Welcome to Shaun Luttin's public notebook. It contains rough, practical notes. The guiding idea is that, despite what marketing tells us, there are no experts at anything. Sharing our half-baked ideas helps everyone. We're all just muddling thru. Find out more about our work at bigfont.ca.

How to do an email blacklist check.

Tags: email

Along with cache invalidation and even more than search engine optimization, email spam filters (and how to avoid them) are one of the most persistent mysteries of the Internet. When using a custom domain (e.g. [email protected]) I would love to know how to avoid Google's and Microsoft's spam filters. It's hard. I don't have the answer. I don't know anyone who does. Here's what I do, though, to test whether emails under our control are going into spam.

Option 1 - Highly Recommended

Currently, we're doing a low tech email blacklist check.

  1. Setup both a Gmail.com and an Outlook.com email address (e.g. [email protected]).
  2. Within those accounts, do not put any domains onto safe lists, so the accounts are just like those of potential laypersons. 
  3. Once a month, send an email from each of the domain accounts we manage, to test whether the Google and Microsoft spam filters catch the email.

This is the most direct and reliable way to test.

Option 2 - Recommended

We've long been aware of the MX TOOLBOX network diagnostics service. One tool is their Email Black List Check. As of today, it checks a domain against 103 known blacklists.

  1. Go to http://mxtoolbox.com/SuperTool.aspx
  2. Choose Blacklist Check.
  3. Add a domain of interest.
  4. Click Blacklist Check.

Be cautious about the results. Just because a mail server is not listed on any blacklists, it still might not pass junk mail filters. Recently, we helped a client with email forwarding and sending, because his junk mail filters were routinely filtering both. Oddly, MX TOOLBOX showed zero blacklist results for both the primary domain and its mail server, even though the Outlook.com spam filter was gobbling them.

Results for bigfont.ca

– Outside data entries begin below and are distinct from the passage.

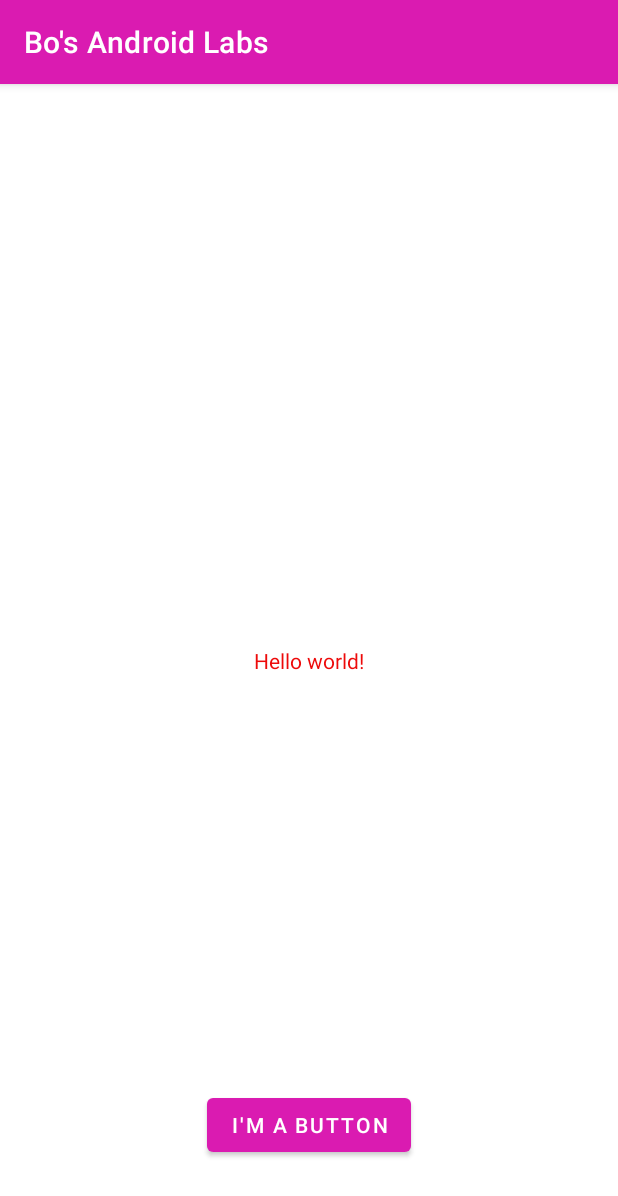
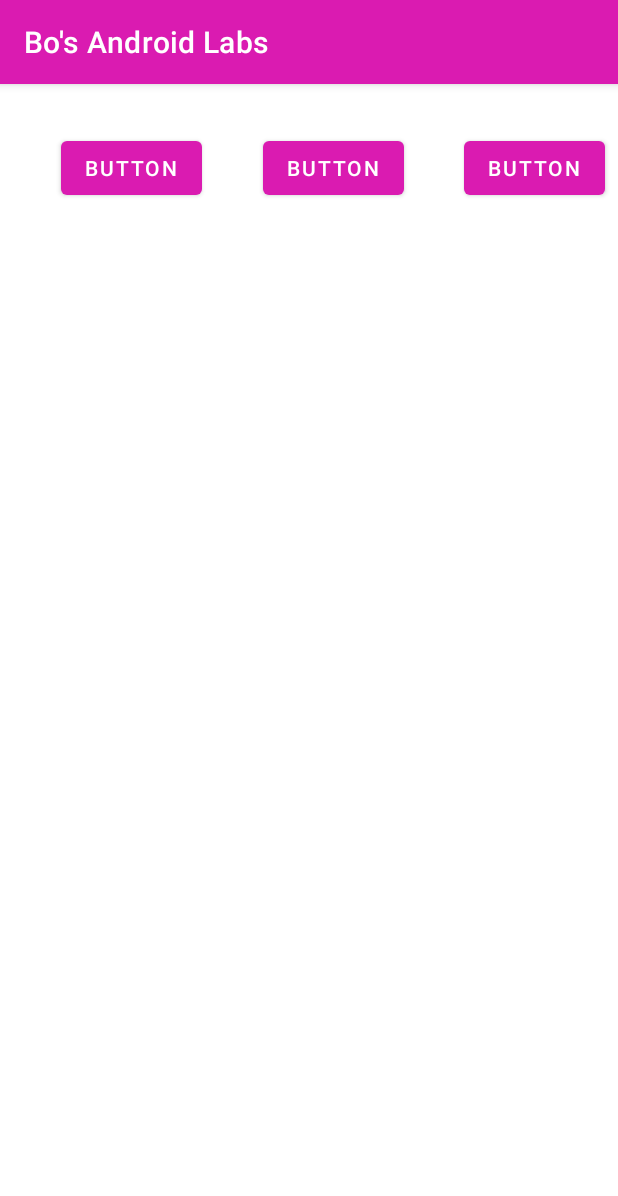
Before and after one commit to Superbigbabol/MyAndroidLabs, an Android app: the screen it shows after launch (MainActivity), on a phone screen of 412 x 824 dp. Shown: the top 1196 px of the screen. Run offline under Robolectric (Android 15) with nearby library versions, the phone set to English and light mode, and no system bars.

Commit message:
Finished step 2

```diff
--- a/app/src/main/res/layout/activity_main.xml
+++ b/app/src/main/res/layout/activity_main.xml
@@ -6,23 +6,37 @@
     android:layout_height="match_parent"
     tools:context=".MainActivity">
 
-    <TextView
+    <Button
+        android:id="@+id/button1"
         android:layout_width="wrap_content"
         android:layout_height="wrap_content"
-        android:text="@string/hello_message"
-        app:layout_constraintBottom_toBottomOf="parent"
-        app:layout_constraintEnd_toEndOf="parent"
+        android:layout_marginStart="32dp"
+        android:layout_marginTop="32dp"
+        android:text="Button"
+        app:layout_constraintEnd_toStartOf="@+id/button2"
+        app:layout_constraintHorizontal_bias="0.5"
         app:layout_constraintStart_toStartOf="parent"
         app:layout_constraintTop_toTopOf="parent" />
 
     <Button
+        android:id="@+id/button2"
         android:layout_width="wrap_content"
         android:layout_height="wrap_content"
-        android:layout_marginBottom="50dp"
-        android:text="@string/button_message"
-        app:layout_constraintBottom_toBottomOf="parent"
+        android:layout_marginStart="32dp"
+        android:text="Button"
+        app:layout_constraintEnd_toStartOf="@+id/button3"
+        app:layout_constraintHorizontal_bias="0.5"
+        app:layout_constraintStart_toEndOf="@+id/button1"
+        app:layout_constraintTop_toTopOf="@+id/button1" />
+
+    <Button
+        android:id="@+id/button3"
+        android:layout_width="wrap_content"
+        android:layout_height="wrap_content"
+        android:layout_marginStart="32dp"
+        android:text="Button"
         app:layout_constraintEnd_toEndOf="parent"
         app:layout_constraintHorizontal_bias="0.5"
-        app:layout_constraintStart_toStartOf="parent" />
-
+        app:layout_constraintStart_toEndOf="@+id/button2"
+        app:layout_constraintTop_toTopOf="@+id/button2" />
 </androidx.constraintlayout.widget.ConstraintLayout>
```
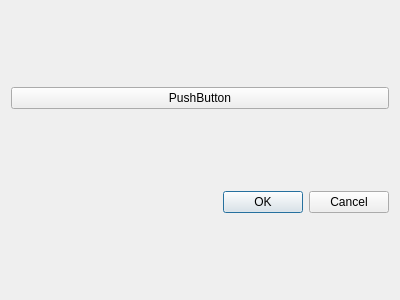
Qt form forms/commandswindow.ui (MirayaProject/miraya) before a commit.
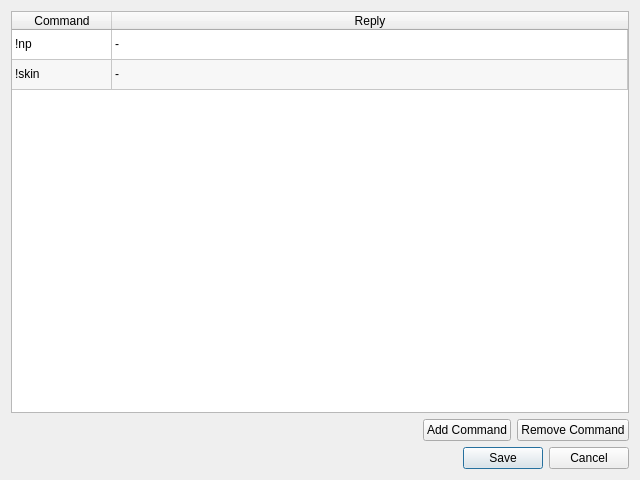
The same form after that commit.

Commit message: 🔵 commands: fixed scuffed ui

```diff
--- a/forms/commandswindow.ui
+++ b/forms/commandswindow.ui
@@ -6,28 +6,122 @@
    <rect>
     <x>0</x>
     <y>0</y>
-    <width>400</width>
-    <height>300</height>
+    <width>640</width>
+    <height>480</height>
    </rect>
   </property>
   <property name="windowTitle">
    <string>Dialog</string>
   </property>
   <layout class="QGridLayout" name="gridLayout">
-   <item row="0" column="0">
-    <widget class="QPushButton" name="pushButton">
+   <item row="2" column="0">
+    <spacer name="horizontalSpacer">
+     <property name="orientation">
+      <enum>Qt::Horizontal</enum>
+     </property>
+     <property name="sizeHint" stdset="0">
+      <size>
+       <width>40</width>
+       <height>20</height>
+      </size>
+     </property>
+    </spacer>
+   </item>
+   <item row="2" column="1">
+    <widget class="QPushButton" name="addCommandBtn">
+     <property name="enabled">
+      <bool>true</bool>
+     </property>
      <property name="text">
-      <string>PushButton</string>
+      <string>Add Command</string>
      </property>
     </widget>
    </item>
-   <item row="1" column="0">
+   <item row="2" column="2">
+    <widget class="QPushButton" name="removeCommandBtn">
+     <property name="text">
+      <string>Remove Command</string>
+     </property>
+    </widget>
+   </item>
+   <item row="0" column="0" colspan="3">
+    <widget class="QTableWidget" name="commandsTable">
+     <property name="alternatingRowColors">
+      <bool>true</bool>
+     </property>
+     <attribute name="horizontalHeaderCascadingSectionResizes">
+      <bool>false</bool>
+     </attribute>
+     <attribute name="horizontalHeaderShowSortIndicator" stdset="0">
+      <bool>false</bool>
+     </attribute>
+     <attribute name="horizontalHeaderStretchLastSection">
+      <bool>true</bool>
+     </attribute>
+     <attribute name="verticalHeaderVisible">
+      <bool>false</bool>
+     </attribute>
+     <row>
+      <property name="text">
+       <string/>
+      </property>
+     </row>
+     <row>
+      <property name="text">
+       <string/>
+      </property>
+     </row>
+     <column>
+      <property name="text">
+       <string>Command</string>
+      </property>
+     </column>
+     <column>
+      <property name="text">
+       <string>Reply</string>
+      </property>
+     </column>
+     <item row="0" column="0">
+      <property name="text">
+       <string>!np</string>
+      </property>
+      <property name="flags">
+       <set>NoItemFlags</set>
+      </property>
+     </item>
+     <item row="0" column="1">
+      <property name="text">
+       <string>-</string>
+      </property>
+      <property name="flags">
+       <set>NoItemFlags</set>
+      </property>
+     </item>
+     <item row="1" column="0">
+      <property name="text">
+       <string>!skin</string>
+      </property>
+      <property name="flags">
+       <set>NoItemFlags</set>
+      </property>
+     </item>
+     <item row="1" column="1">
+      <property name="text">
+       <string>-</string>
+      </property>
+      <property name="flags">
+       <set>NoItemFlags</set>
+      </property>
+     </item>
+    </widget>
+   </item>
+   <item row="4" column="0" colspan="3">
     <widget class="QDialogButtonBox" name="buttonBox">
      <property name="orientation">
       <enum>Qt::Horizontal</enum>
      </property>
      <property name="standardButtons">
-      <set>QDialogButtonBox::Cancel|QDialogButtonBox::Ok</set>
+      <set>QDialogButtonBox::Cancel|QDialogButtonBox::Save</set>
      </property>
     </widget>
    </item>
```
Left out of the diff: 2 changed lines with no effect on the pictures.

This can be misleading, because although bigfont.ca is not blacklisted, the mail server that we use might be. What if we were using Namepro (which happens to be our preferred host.)

Results for namespro.ca

(we also tested mailroot4.namespro.ca)


Do you know the answer. Maybe you can help me out @dicshaunary on Twitter with the answer, of how to avoid junk filters with new custom domains.